Monday, November 27, 2006

Australian Idol 2006

Photo: Australian Idol 06 Final Concert, Australian Opera House. Photo taken from Australian Idol web site.

I found last night's finale of Australian Idol quite inspiring. I had thought Idol was past its use by date. Indeed, as a family we really started watching seriously half way through.

Two things forced us to change our minds.

The first was the huge and varied talent on display, I think in combination the best of any Idol. The second was the decision by the producers to free up the program, to allow inclusion of participant's original material, to allow them to use instruments, to allow greater variety in material generally.

The production last night was quite simply superb, if perhaps a little long. The Opera House/harbour setting itself provides one of the world's most visually appealing back-drops. The singers including both previous Idol participants as well as the top 12 finalists this year (and of course Marcia Hines and her daughter) were very good, while the production design was excellent.

The show also illustrated many of the things that I have been talking about on this blog in my commentaries on Australia, its people and changing culture.

The two finalists were a complete contrast, in many ways showcasing Australia's complex and varied ethnic and cultural mix.

Damien Leith, the eventual winner, is a thirty year old Irishman living in Sydney with his wife and baby son. In Damien's case the cut-overs to supporters were to a rowdy Gaelic Club in Sydney where the Irish community had gathered and back to Ireland to his old school and Irish home. Damien himself is no musical novice, forming his first band at an early age. His seccond, family, band was succesful and attracted US interest, but Damien returned disillusioned from the US and then settled in Sydney.

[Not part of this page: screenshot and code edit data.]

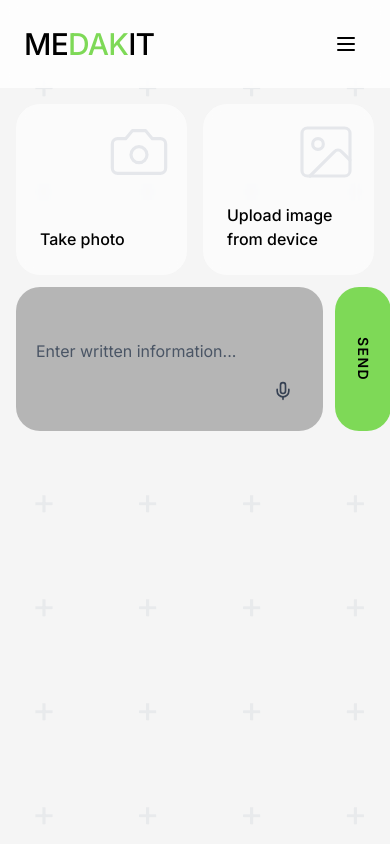
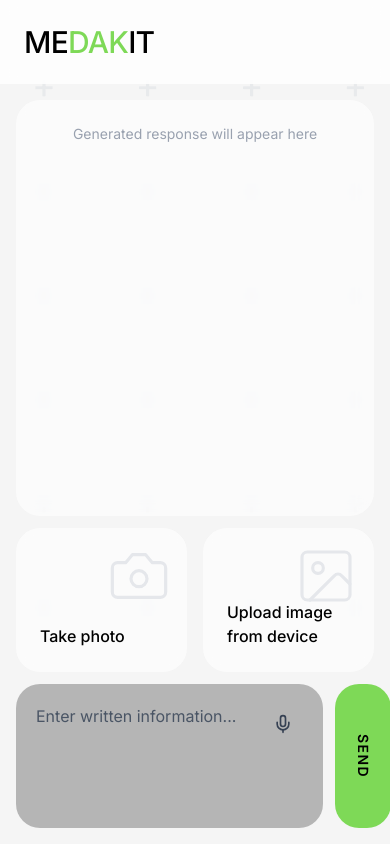
Before and after one commit to kunioshah/meDAKit, a React (Vite) app in the folder frontend/: page /mobile in a window 390 px wide. Built offline with nearby package versions, Linux system fonts and the light colour scheme.

Commit message:
refactored mobile

```diff
--- a/frontend/src/app/MobilePage.tsx
+++ b/frontend/src/app/MobilePage.tsx
@@ -1,5 +1,5 @@
 import { useRef, useState } from 'react';
-import { Camera, Image, Mic, ChevronLeft, ChevronRight } from 'lucide-react';
+import { Camera, Image, Mic } from 'lucide-react';
 import { Header } from './components/header';
 import { PlusBackground } from './components/plus-background';
 
@@ -22,54 +22,25 @@ export default function MobilePage() {
     reader.readAsDataURL(file);
   };
 
-  const prev = () => setCurrentIndex(i => Math.max(0, i - 1));
-  const next = () => setCurrentIndex(i => Math.min(images.length - 1, i + 1));
-
   return (
     <div className="bg-[#f5f5f5] relative flex flex-col overflow-hidden" style={{ height: '100dvh' }}>
       <PlusBackground />
 
       <div className="relative z-10 flex flex-col flex-1 min-h-0">
-        <Header showConnect={false} />
+        <Header showConnect={false} showHamburger={false} />
 
-        <main className="flex-1 min-h-0 px-4 py-4 flex flex-col gap-3 max-w-lg mx-auto w-full">
+        <main className="flex-1 min-h-0 px-4 py-4 flex flex-col justify-end gap-3 max-w-lg mx-auto w-full">
 
-          {/* Carousel — only shown when images exist */}
-          {images.length > 0 && (
-            <div className="flex flex-col gap-2 min-h-0 flex-shrink">
-              {/* Main preview */}
-              <div className="rounded-[24px] overflow-hidden flex items-center justify-center min-h-0 flex-shrink" style={{ minHeight: '8rem' }}>
-                <img src={images[currentIndex]} className="w-full h-full object-contain max-h-48" alt="preview" />
-              </div>
-
-              {/* Thumbnail strip */}
-              <div className="flex items-center gap-2 flex-shrink-0">
-                <button onClick={prev} disabled={currentIndex === 0} className="p-1 text-gray-500 disabled:opacity-30 flex-shrink-0">
-                  <ChevronLeft size={20} />
-                </button>
-                <div className="flex gap-2 flex-1 overflow-x-auto">
-                  {images.map((img, i) => (
-                    <button
-                      key={i}
-                      onClick={() => setCurrentIndex(i)}
-                      className={`w-12 h-12 flex-shrink-0 rounded-xl overflow-hidden border-2 transition-colors ${i === currentIndex ? 'border-[#7ed957]' : 'border-transparent'}`}
-                    >
-                      <img src={img} className="w-full h-full object-cover" alt={`thumb-${i}`} />
-                    </button>
-                  ))}
-                </div>
-                <button onClick={next} disabled={currentIndex === images.length - 1} className="p-1 text-gray-500 disabled:opacity-30 flex-shrink-0">
-                  <ChevronRight size={20} />
-                </button>
-              </div>
-            </div>
-          )}
+          {/* Generated text output */}
+          <div className="flex-1 min-h-0 bg-white/60 backdrop-blur-sm rounded-[24px] p-6 overflow-y-auto">
+            <p className="text-gray-400 text-center text-sm">Generated response will appear here</p>
+          </div>
 
           {/* Action cards */}
           <div className="grid grid-cols-2 gap-4">
             <button
               onClick={() => cameraInputRef.current?.click()}
-              className="relative bg-white/60 backdrop-blur-sm rounded-[24px] p-6 flex flex-col items-start justify-end aspect-square overflow-hidden hover:bg-white/80 transition-colors text-left"
+              className="relative bg-white/60 backdrop-blur-sm rounded-[24px] p-6 flex flex-col items-start justify-end h-36 overflow-hidden hover:bg-white/80 transition-colors text-left"
             >
               <Camera className="absolute right-4 top-4 w-16 h-16 text-gray-200" strokeWidth={1.2} />
               <span className="text-base font-medium text-black z-10">Take photo</span>
@@ -77,7 +48,7 @@ export default function MobilePage() {
 
             <button
               onClick={() => fileInputRef.current?.click()}
-              className="relative bg-white/60 backdrop-blur-sm rounded-[24px] p-6 flex flex-col items-start justify-end aspect-square overflow-hidden hover:bg-white/80 transition-colors text-left"
+              className="relative bg-white/60 backdrop-blur-sm rounded-[24px] p-6 flex flex-col items-start justify-end h-36 overflow-hidden hover:bg-white/80 transition-colors text-left"
             >
               <Image className="absolute right-4 top-4 w-16 h-16 text-gray-200" strokeWidth={1.2} />
               <span className="text-base font-medium text-black z-10">Upload image from device</span>
@@ -100,9 +71,24 @@ export default function MobilePage() {
             />
           </div>
 
+          {/* Thumbnail strip — only shown when images exist */}
+          {images.length > 0 && (
+            <div className="flex gap-2 overflow-x-auto">
+              {images.map((img, i) => (
+                <button
+                  key={i}
+                  onClick={() => setCurrentIndex(i)}
+                  className={`w-12 h-12 flex-shrink-0 rounded-xl overflow-hidden border-2 transition-colors ${i === currentIndex ? 'border-[#7ed957]' : 'border-transparent'}`}
+                >
+                  <img src={img} className="w-full h-full object-cover" alt={`thumb-${i}`} />
+                </button>
+              ))}
+            </div>
+          )}
+
           {/* Text input + Send */}
           <div className="flex gap-3 items-stretch">
-            <div className="flex-1 bg-[#b5b5b5] rounded-[24px] p-5 flex items-end gap-3">
+            <div className="flex-1 bg-[#b5b5b5] rounded-[24px] p-5 flex items-start gap-3">
               <textarea
                 rows={3}
                 placeholder="Enter written information..."
--- a/frontend/src/app/components/header.tsx
+++ b/frontend/src/app/components/header.tsx
@@ -4,9 +4,10 @@ import { Menu, X } from 'lucide-react';
 interface HeaderProps {
   onConnectToPhone?: () => void;
   showConnect?: boolean;
+  showHamburger?: boolean;
 }
 
-export function Header({ onConnectToPhone, showConnect = true }: HeaderProps) {
+export function Header({ onConnectToPhone, showConnect = true, showHamburger = true }: HeaderProps) {
   const [isMenuOpen, setIsMenuOpen] = useState(false);
 
   return (
@@ -39,6 +40,7 @@ export function Header({ onConnectToPhone, showConnect = true }: HeaderProps) {
         )}
 
         {/* Mobile Hamburger Menu */}
+        {showHamburger && (
           <button
             onClick={() => setIsMenuOpen(!isMenuOpen)}
             className="md:hidden p-2 text-black"
@@ -46,6 +48,7 @@ export function Header({ onConnectToPhone, showConnect = true }: HeaderProps) {
           >
             {isMenuOpen ? <X size={24} /> : <Menu size={24} />}
           </button>
+        )}
       </div>
 
       {/* Mobile Menu */}
```
Lines whose indentation alone changed are shown as unchanged.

Jessica Mauboy, the daughter of an Indonesian father and an Aboriginal mother, is a seventeen year old school girl from the Northern Territory. In her case, the cut-overs were to Darwin in the Northern Territory, to a huge and incredibly varied crowd including family, friends and teachers from her school (Sanderson High School) as well as supporters drawn from all parts of Darwin's varied community.

While only 17, Jessica too has been involved with music since an early age. Those who know my New England connections will understand why I was pleased to find a New England linkage.

At 14 Jessica's well-developed skills as a vocalist helped to secure first place in the Road to Tamworth competition, where Jess had the opportunity to meet local country legends: "Part of the prize was to go to the Tamworth Camerata Junior College, the music school. That was so fun. We got to meet Beccy Cole and Kasey Chambers. They just had a talk about how they developed through their music. I was really into that. It gave me confidence and made me love music more.”

The evolution of Tamworth as the national country music centre has played a significant role in developing Australian talent.

Tamworth Camerata (and here) is unique in Australia, and possibly the world, as the only recognised country music school for junior performers where they learn from the best in the business. It is widely acknowledged as a ‘feeder’ for the grown-up version - the CMAA Australian College of Country Music, as many Camerata graduates progress to college and further afield in the pursuit of their careers.

As an aside, Shannon Noll (and here), one of the outstanding commercial successes from earlier Idols, is a New Englander. As indeed in different contexts are Peter Cousins who received his initial training performing Gilbert & Sullivan at my old school (The Armidale School) and Peter Allen who also went to school in Armidale at the Armidale Demonstration (Peter was several years in front of me at Dem and I don't really remember him from this period) and then Armidale High Schools.

Enjoying the show last night, I could not help contrasting it all with the fifties when I was growing up and when I used to cringe at some of the performances I saw. It's in part due to an increased population, more to the fact that there is just so much more now to support and nurture talent.


Anonymous said...

You have chosen an important subject and written about it with insight. Congratulations! Today's Australian Financial Review has an article on the tendancy in media and Web development today towards serving short attention spans. Reading your post it seems Australian Idol has defeated the trend and captured attention for many each Sunday night and with little or no channel surfing. There are broader lessons for all in this.
Your Secret Admirer

Jim Belshaw said...

Thank you for this comment, YSA, and sorry for the slow response. Australian Idol had to change this year or lose audience.

Your FR reference was interesting. I missed the article. I am sure that it is correct.